The announcement — made after several months of careful deliberation — did not come as a major surprise to House Democrats who opposed Medicare reform in 2003 and predicted, at the time, that the group would later profit from the drug benefit.
Lisa Davis, AARP’s director of public relations, said that the decision was in no way politically or financially driven. “Our existing supplemental programs may be negatively impacted,” Davis suggested, “but that’s not what we are about. We’re about positive social change.”
Rep. Pete Stark (D-Calif.) said, “AARP’s most recent actions confirm what we predicted when they first threw their weight behind the Medicare drug bill in 2003. They did so to improve their bottom line, not to help the 35 million seniors they claim to represent.”
Stark added that he hoped that AARP would not cave on Social Security: “While AARP signed off on privatizing Medicare, they have so far been outspoken opponents of the Bush Social Security privatization plan.

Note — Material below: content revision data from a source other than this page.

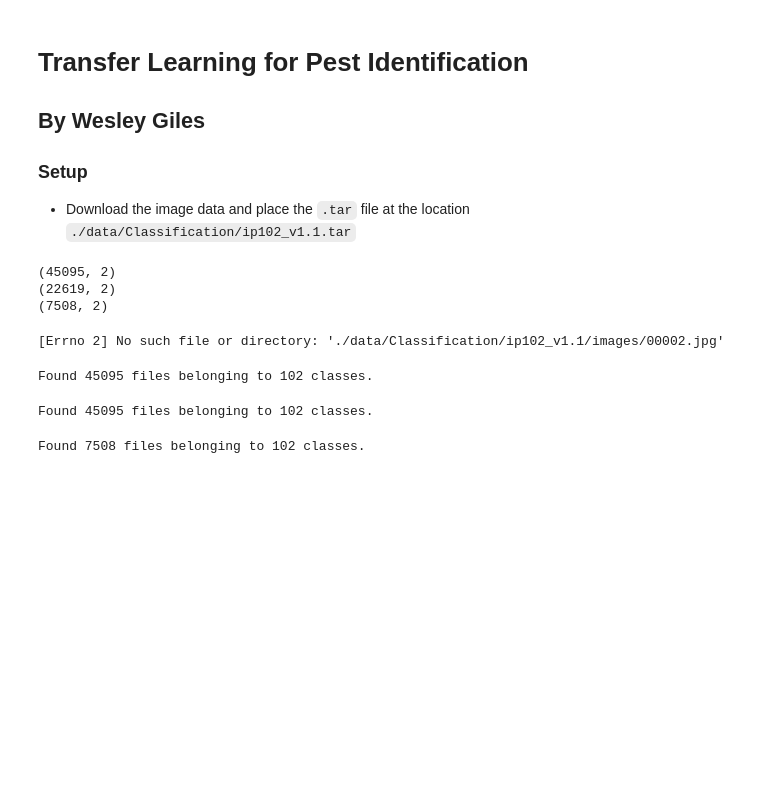
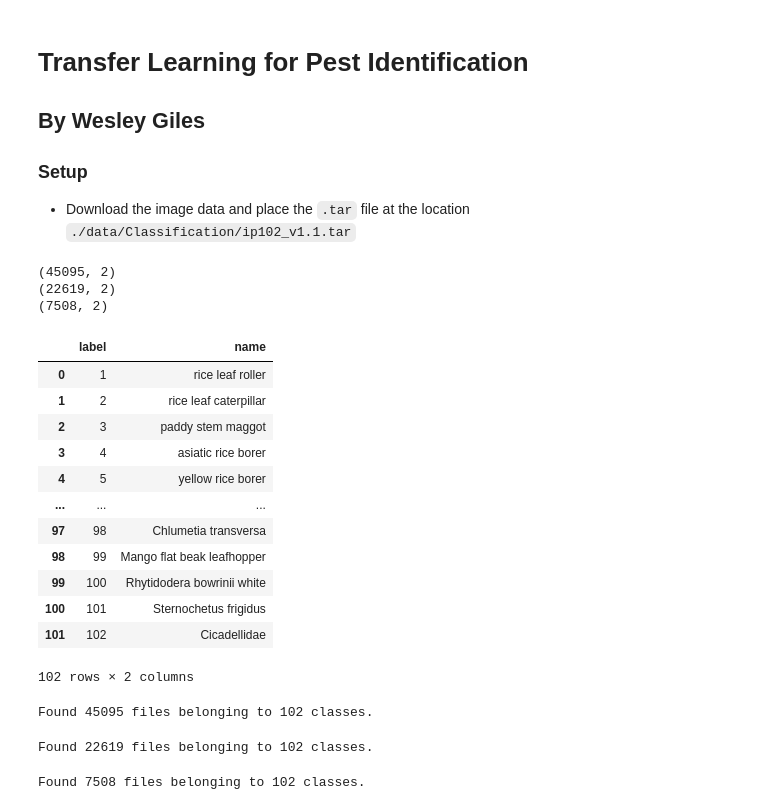
Before and after one commit to SeraphDev6/PestML, a Jupyter notebook: transfer_learning.ipynb, the cells around one changed output. Cells and saved outputs as stored; diff of their text form; code cells hidden in the pictures; blank space fills up the shorter version.

Commit message:
updated to use names instead of id's

```diff
--- a/transfer_learning.ipynb
+++ b/transfer_learning.ipynb
@@ -26,3 +26,24 @@ for df in [train_labels, test_labels, val_labels]:
 (45095, 2)
 (22619, 2)
 (7508, 2)
+# %%
+class_names = pd.read_csv("./data/Classification/classes.txt", header=None)
+class_names[0] = class_names[0].str.strip()
+class_names["label"] = class_names[0].str.extract(r"^(\d+)").astype(int)
+class_names['name'] = class_names[0].str.extract(r"^\d+ (.*)")
+class_names = class_names.drop(0, axis= 1)
+class_names
+# %% [output]
+|  | label | name |
+| 0 | 1 | rice leaf roller |
+| 1 | 2 | rice leaf caterpillar |
+| 2 | 3 | paddy stem maggot |
+| 3 | 4 | asiatic rice borer |
+| 4 | 5 | yellow rice borer |
+| ... | ... | ... |
+| 97 | 98 | Chlumetia transversa |
+| 98 | 99 | Mango flat beak leafhopper |
+| 99 | 100 | Rhytidodera bowrinii white |
+| 100 | 101 | Sternochetus frigidus |
+| 101 | 102 | Cicadellidae |
+102 rows × 2 columns
@@ -31,13 +56,11 @@ try:
   for dataset in ["train","test","val"]:
     df = globals()[f"{dataset}_labels"]
     for _, row in df.iterrows():
-      expected_path = f"{root_path}/{dataset}/{row['label']}"
+      expected_path = f"{root_path}/{dataset}/{row['name']}"
       if not os.path.isdir(expected_path):
         os.makedirs(expected_path)
       shutil.move(f"{root_path}/images/{row['img']}",f"{expected_path}/{row['img']}")
 except Exception as e:
   print(e)
-# %% [output]
-[Errno 2] No such file or directory: './data/Classification/ip102_v1.1/images/00002.jpg'
 # %%
 import tensorflow as tf
@@ -51,10 +73,10 @@ train_dataset = keras.utils.image_dataset_from_directory(f"{root_path}/train",
 # %% [output]
 Found 45095 files belonging to 102 classes.
 # %%
-test_dataset = keras.utils.image_dataset_from_directory(f"{root_path}/train",
+test_dataset = tf.keras.utils.image_dataset_from_directory(f"{root_path}/test",
                                                             shuffle=True,
                                                             batch_size=32,
                                                             image_size=(160, 160))
 # %% [output]
-Found 45095 files belonging to 102 classes.
+Found 22619 files belonging to 102 classes.
 # %%
```
Also changed, not shown: parts of 5 cells of this notebook.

As the debate continues, I hope AARP has learned from their mistakes in Medicare and stays true to their mission to protect a guaranteed Social Security benefit.”
AARP has been a major force in opposing President Bush’s plan to revamp Social Security.
“AARP has a history of providing insurance-related services, so [its decision to sponsor a drug plan] isn’t a surprise,” said Rep. Tom Allen (D-Maine). “I was very disappointed when they endorsed the president’s plan, and I still believe it won’t work in the long run, but it is the law and if they are willing to provide a plan in all 50 states I encourage them to do that.”
While Stark and left-leaning groups derided AARP, other Democrats, such as Rep. Henry Waxman (D-Calif.), downplayed the importance of AARP’s move. Rep. John Dingell (D-Mich.), who is the ranking member of the Energy and Commerce Committee, did not comment for this article.
In 2003, the Democrats, including Stark and Allen, harshly criticized AARP for backing the drug benefit. Eighty-five Democratic members of Congress, led by Rep. Lynn Woolsey (D-Calif.), signed a letter to AARP CEO Bill Novelli resigning their memberships or stating that they would not be joining the group in the future. “AARP’s misguided decision to embrace this legislation and sacrifice the future of Medicare must not go unchallenged,” Woolsey wrote.
Then-Senate Minority Leader Tom Daschle (D-S.D.) voiced concern that the group had a “substantial financial interest.”
Now, back in favor with some Democrats because of its position on Social Security, AARP moved cautiously forward with its involvement providing Medicare drug services.
Davis said the decision to become a prescription-drug sponsor in partnership with UnitedHealth “took a long look.” As the actual insurer, UnitedHealth was required to file a letter of intent with CMS to become a plan sponsor in February. At the time, and in the following months, AARP remained elusive as to whether it would endorse any particular plan, making its decision public only when the CMS deadline to become a sponsor arose.
UnitedHealth, through a business unit called Ovations, has worked with AARP in the past to provide mail-order pharmacy services and Medicare drug-discount cards. Currently, 2 million AARP members use services provided by Ovations and represent the largest clientele of the UnitedHealth subsidiary.
AARP receives royalties for working with UnitedHealth. In 2003, the group’s total income from health-related royalty fees was $184 million, an increase of more than $50 million since 2002. That figure represents income from all AARP health products, not only those offered in conjunction with UnitedHealth.
In 2003, two Harvard Medical School professors, David Himelstein and Steffie Woolhandler, argued that AARP would reap a significant amount of insurance revenue under the Medicare legislation. “If AARP’s partners were to capture even 10 percent of the new Medicare prescription drug coverage market, their premiums would amount to $40 billion, and the AARP’s profits would be $1.56 billion,” they wrote.
“This appears to be a significant conflict of interest, as AARP gets a fee for every patient that enrolls in these policies,” said Frank Clement, director of Public Citizen’s Congress Watch. “I would hope that that does not prevent AARP from supporting significant changes to the Medicare drug law that would limit the role of insurance companies and would reduce drug prices in order to make the benefit more affordable.”
“The Republicans rammed through a Medicare drug bill written by and for the drug industry, not Medicare beneficiaries,” said Rep. Janice Schakowsky (D-Ill.). “The only way to remedy this is to create a real, affordable Medicare drug benefit in Medicare and to require Medicare to negotiate for discounts on prescription drugs.”
Bob Cusack contributed to this article.